#### [EXERCISE]
Find "S->>P: 각 포켓몬의 스피드 조회 (get_stat)" and "상성, 급소(레벨2배/랭크무시), 난수)" in the records below. Copy the lines holding them and every line between, exactly, and no others.

(MATERIAL PROVIDED Opens)

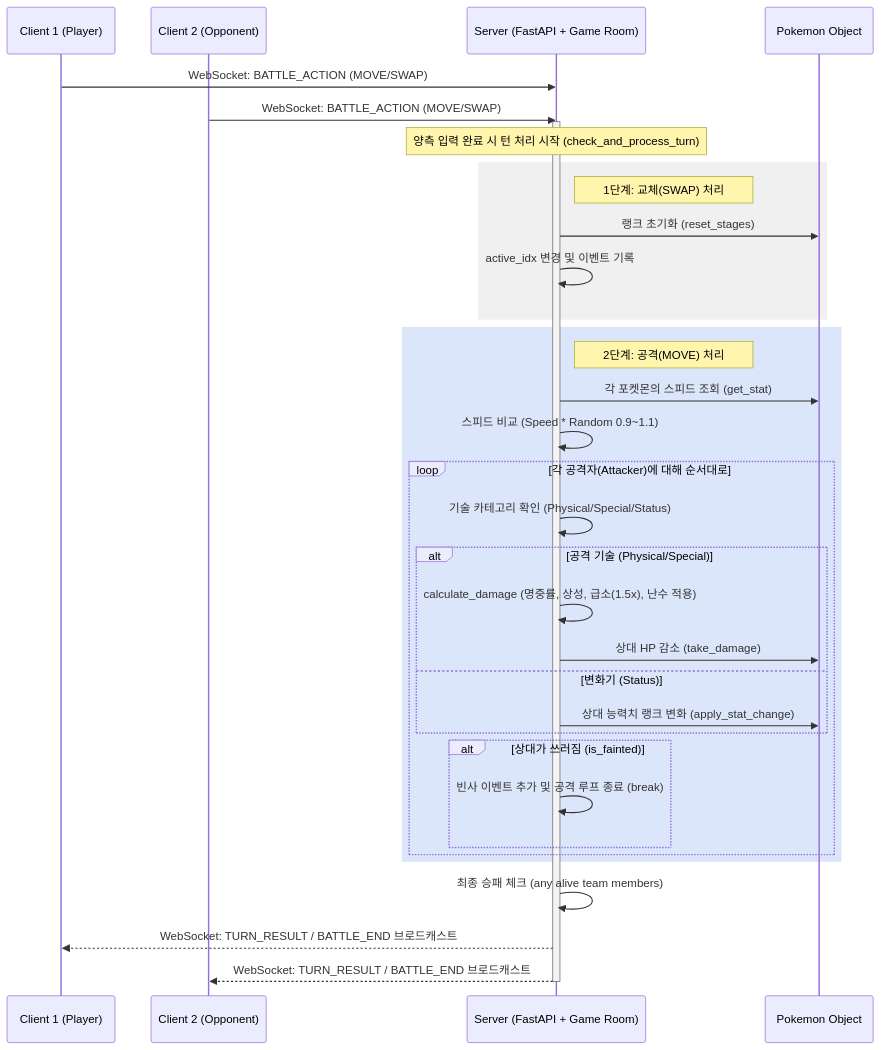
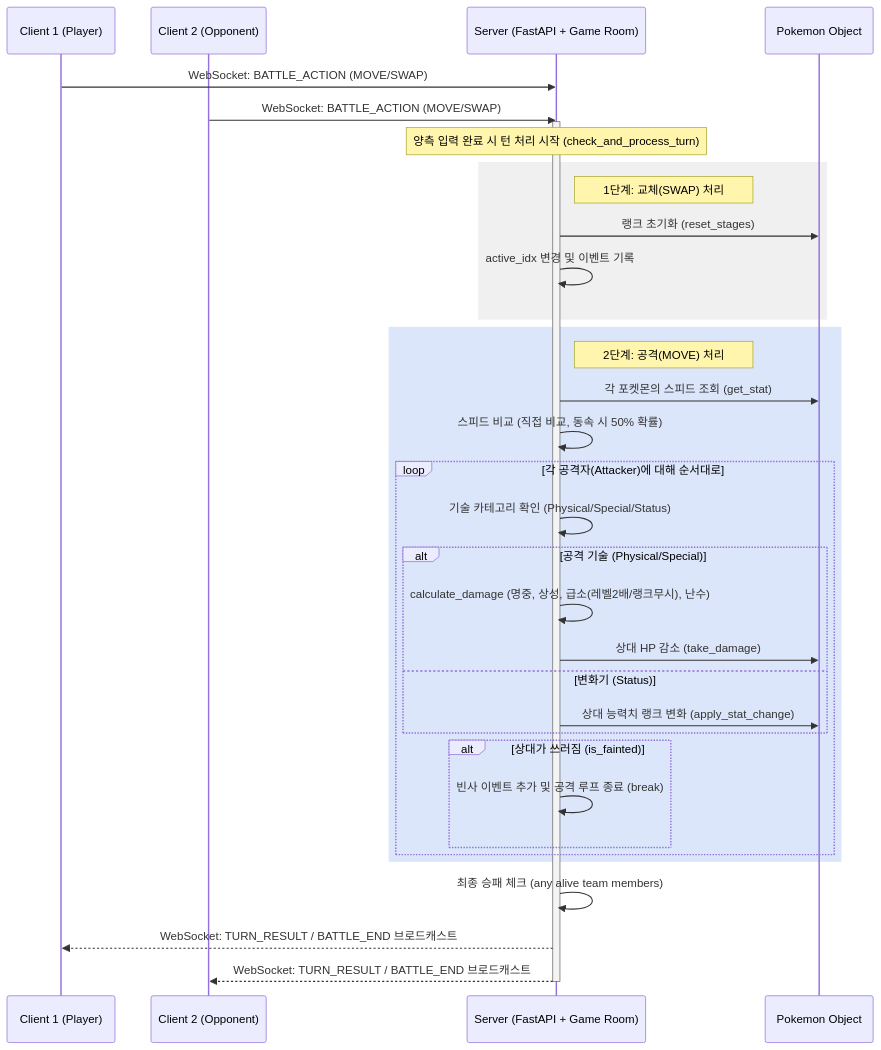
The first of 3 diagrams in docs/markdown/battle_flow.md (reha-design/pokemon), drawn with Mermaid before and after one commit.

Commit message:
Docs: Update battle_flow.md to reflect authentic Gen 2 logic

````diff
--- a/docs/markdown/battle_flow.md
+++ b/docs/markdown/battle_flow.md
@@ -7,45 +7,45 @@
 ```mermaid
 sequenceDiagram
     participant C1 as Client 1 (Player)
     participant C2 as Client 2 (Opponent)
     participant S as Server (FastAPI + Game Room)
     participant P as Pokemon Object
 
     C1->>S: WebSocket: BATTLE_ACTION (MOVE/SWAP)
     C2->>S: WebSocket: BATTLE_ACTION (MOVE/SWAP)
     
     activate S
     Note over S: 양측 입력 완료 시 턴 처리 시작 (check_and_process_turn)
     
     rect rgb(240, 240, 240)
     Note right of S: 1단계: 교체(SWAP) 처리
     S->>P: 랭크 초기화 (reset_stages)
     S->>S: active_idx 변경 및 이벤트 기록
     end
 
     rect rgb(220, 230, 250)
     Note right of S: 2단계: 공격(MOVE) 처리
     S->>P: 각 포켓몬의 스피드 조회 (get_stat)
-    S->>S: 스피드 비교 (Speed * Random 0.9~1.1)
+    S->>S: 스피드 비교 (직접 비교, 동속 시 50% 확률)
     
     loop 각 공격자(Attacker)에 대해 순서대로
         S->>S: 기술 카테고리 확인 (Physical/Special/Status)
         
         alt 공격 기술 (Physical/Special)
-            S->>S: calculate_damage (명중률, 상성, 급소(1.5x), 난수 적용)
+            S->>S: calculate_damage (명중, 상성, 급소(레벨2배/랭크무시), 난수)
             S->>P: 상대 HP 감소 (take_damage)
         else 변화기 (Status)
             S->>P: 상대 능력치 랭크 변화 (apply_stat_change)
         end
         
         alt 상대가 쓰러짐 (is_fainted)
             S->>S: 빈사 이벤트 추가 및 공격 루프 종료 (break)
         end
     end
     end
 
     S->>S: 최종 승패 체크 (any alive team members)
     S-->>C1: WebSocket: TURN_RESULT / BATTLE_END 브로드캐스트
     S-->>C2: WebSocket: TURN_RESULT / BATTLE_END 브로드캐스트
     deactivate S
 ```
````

(MATERIAL PROVIDED Closes)

#### [EXERCISE SOLUTION]
     S->>P: 각 포켓몬의 스피드 조회 (get_stat)
-    S->>S: 스피드 비교 (Speed * Random 0.9~1.1)
+    S->>S: 스피드 비교 (직접 비교, 동속 시 50% 확률)
     
     loop 각 공격자(Attacker)에 대해 순서대로
         S->>S: 기술 카테고리 확인 (Physical/Special/Status)
         
         alt 공격 기술 (Physical/Special)
-            S->>S: calculate_damage (명중률, 상성, 급소(1.5x), 난수 적용)
+            S->>S: calculate_damage (명중, 상성, 급소(레벨2배/랭크무시), 난수)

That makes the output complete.